Suggestions as to how these recommendations might be implemented can be found in Chapter 2.
The NAI’s commendable effort to train the next generation of astrobiologists faces many challenges. The continuation of funding beyond the 5-year lifetime of NAI teams is not guaranteed. Young researchers seeking to establish themselves outside the protective environment of NAI teams face particular challenges when trying to accomplish interdisciplinary research within the highly discipline-oriented organization of research universities. The pool of resources for training new researchers is limited. Nevertheless, with respect to the goal of training the next generation of astrobiology researchers, the committee finds that the NAI has:
Trained graduates who are now employed in academic and other positions;
Promoted the establishment of new programs and faculty positions in astrobiology at several universities; and
Not been sufficiently proactive in countering the negative effects on training and education programs caused by recent cuts to NASA’s Astrobiology budget.

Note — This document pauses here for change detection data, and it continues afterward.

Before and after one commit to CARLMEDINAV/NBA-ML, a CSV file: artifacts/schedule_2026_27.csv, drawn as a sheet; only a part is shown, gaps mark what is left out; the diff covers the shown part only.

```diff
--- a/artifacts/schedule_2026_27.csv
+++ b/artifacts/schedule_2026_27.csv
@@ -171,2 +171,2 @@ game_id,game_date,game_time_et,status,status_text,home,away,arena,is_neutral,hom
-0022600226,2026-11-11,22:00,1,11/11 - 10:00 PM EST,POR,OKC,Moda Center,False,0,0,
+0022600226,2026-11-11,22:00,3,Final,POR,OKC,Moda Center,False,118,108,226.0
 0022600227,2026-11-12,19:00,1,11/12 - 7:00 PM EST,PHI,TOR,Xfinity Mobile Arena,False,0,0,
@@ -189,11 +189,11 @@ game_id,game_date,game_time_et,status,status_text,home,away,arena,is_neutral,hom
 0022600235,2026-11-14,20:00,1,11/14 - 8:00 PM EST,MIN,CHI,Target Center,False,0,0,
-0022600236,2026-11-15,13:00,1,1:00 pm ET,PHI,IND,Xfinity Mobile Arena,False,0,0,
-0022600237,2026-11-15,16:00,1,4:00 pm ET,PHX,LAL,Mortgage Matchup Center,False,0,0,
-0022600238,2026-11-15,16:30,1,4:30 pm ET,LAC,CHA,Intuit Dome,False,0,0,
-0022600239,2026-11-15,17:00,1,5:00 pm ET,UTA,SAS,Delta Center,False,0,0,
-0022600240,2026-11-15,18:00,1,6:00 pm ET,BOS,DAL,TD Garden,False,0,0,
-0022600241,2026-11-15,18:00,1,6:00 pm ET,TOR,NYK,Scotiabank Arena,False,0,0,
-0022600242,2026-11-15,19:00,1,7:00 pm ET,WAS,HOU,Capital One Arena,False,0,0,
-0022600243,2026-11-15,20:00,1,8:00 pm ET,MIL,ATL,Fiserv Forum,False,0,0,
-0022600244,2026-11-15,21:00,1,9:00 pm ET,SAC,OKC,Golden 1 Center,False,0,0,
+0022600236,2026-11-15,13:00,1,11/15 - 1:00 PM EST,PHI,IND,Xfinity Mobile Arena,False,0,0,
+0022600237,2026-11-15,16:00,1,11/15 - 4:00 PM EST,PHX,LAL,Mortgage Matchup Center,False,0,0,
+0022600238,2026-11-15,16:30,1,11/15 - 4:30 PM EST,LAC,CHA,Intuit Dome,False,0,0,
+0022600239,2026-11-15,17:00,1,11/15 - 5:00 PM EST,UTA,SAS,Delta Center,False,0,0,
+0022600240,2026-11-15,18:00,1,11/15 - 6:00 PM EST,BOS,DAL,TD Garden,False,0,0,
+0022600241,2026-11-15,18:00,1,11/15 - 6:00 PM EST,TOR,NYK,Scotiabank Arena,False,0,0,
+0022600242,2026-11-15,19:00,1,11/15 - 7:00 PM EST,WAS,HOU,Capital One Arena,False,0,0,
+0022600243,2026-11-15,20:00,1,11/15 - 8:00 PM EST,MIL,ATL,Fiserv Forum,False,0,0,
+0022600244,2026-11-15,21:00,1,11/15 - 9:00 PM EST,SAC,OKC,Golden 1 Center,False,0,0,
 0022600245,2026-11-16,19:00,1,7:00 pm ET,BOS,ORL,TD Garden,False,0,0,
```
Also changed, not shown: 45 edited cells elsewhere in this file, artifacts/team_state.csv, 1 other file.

The committee recommends that the NAI should work toward developing more consistent educational and training opportunities. In addition, the NAI should ensure more stable support of graduate students and postdoctoral researchers in astrobiology. Suggestions as to how this recommendation might be implemented can be found in Chapter 3.
Although the NAI has not played a significant role in the selection or execution of NASA missions, the field of astrobiology provides the intellectual and scientific foundation for much if not all of NASA’s current robotic solar system exploration missions and many of its astrophysical activities relating to the search for and characterization of extrasolar planets. The NAI’s influence has been indirect and has come through the actions of individual scientists affiliated with NAI teams. This is probably the most appropriate vehicle for the NAI’s involvement in NASA’s flight program. Thus, with respect to the goal of providing scientific and technical leadership on astrobiology investigations for current and future space missions, the committee finds that the NAI has:
Encouraged astrobiologists to provide needed recommendations and expertise to NASA for mission planning;
Promoted the participation of astrobiologists in the science teams for current and future missions;
Organized activities, such as focus groups, that have strongly influenced NASA missions; and
Identified astrobiology questions that underpin most of NASA’s current flight programs.
The committee believes that the NAI must remain clearly focused on supporting NASA’s spaceflight missions, and so its highest-priority recommendation is as follows: Because its most critical function is to ensure that its research activities clearly contribute to NASA’s current and future spaceflight activities, the NAI should be more proactive in identifying future astrobiology missions. In addition, the NAI should actively encourage a partnership between astrobiologists and their engineering counterparts to help define future NASA missions.
The committee also recommends that in selecting new nodes, the NAI should give more weight to the potential contribution of the proposed research to future NASA missions.
Suggestions as to how these recommendations might be implemented can be found in Chapter 4.
The NAI experience with information technology has been mixed. Those aspects of the application of information technology within the control of NAI Central—e.g., its extensive and informative Web page with its archive